RECORDS PROVIDED: Begin

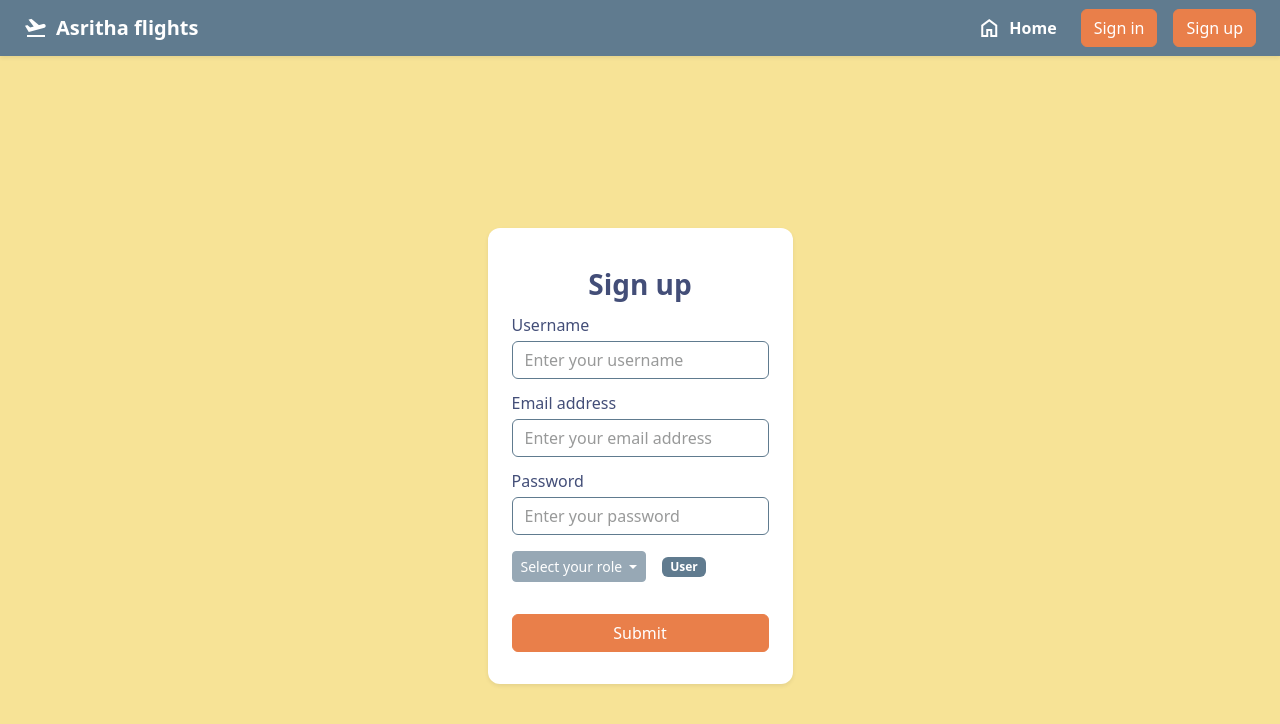
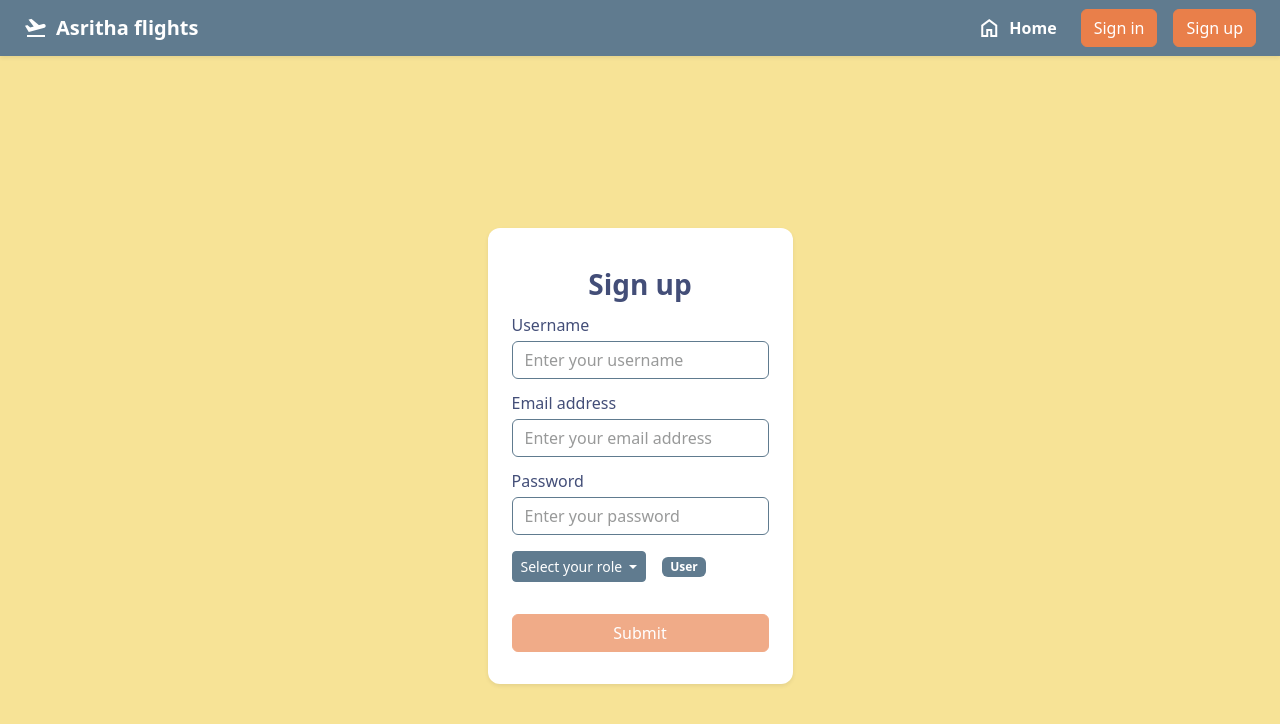
Before and after one commit to asritha26k/frontend-for-flight-booking-app, an Angular app: page /signup in a window 1280 px wide. Shown: the top 724 px of the page. Built offline with nearby package versions, Linux system fonts and the light colour scheme; no server answers.

Commit message:
disabled button error fixed

```diff
--- a/src/app/components/signup/signup.html
+++ b/src/app/components/signup/signup.html
@@ -43,7 +43,7 @@
   </div>
    </div>
   <div class="dropdown">
-<button [disabled]="form.invalid"
+<button
   class="btn btn-sm btn-secondary dropdown-toggle my-3"
   type="button"
   id="dropdownMenuButton"
@@ -76,6 +76,6 @@
 </div>
 </div>
 
-  <button  type="submit" class="btn btn-primary my-2 ">Submit</button>
+  <button  [disabled]="form.invalid" type="submit" class="btn btn-primary my-2 ">Submit</button>
 </form>
 </div>
```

RECORDS PROVIDED: End

From the entries, report every line in which the string "components" occurs.

--- a/src/app/components/signup/signup.html
+++ b/src/app/components/signup/signup.html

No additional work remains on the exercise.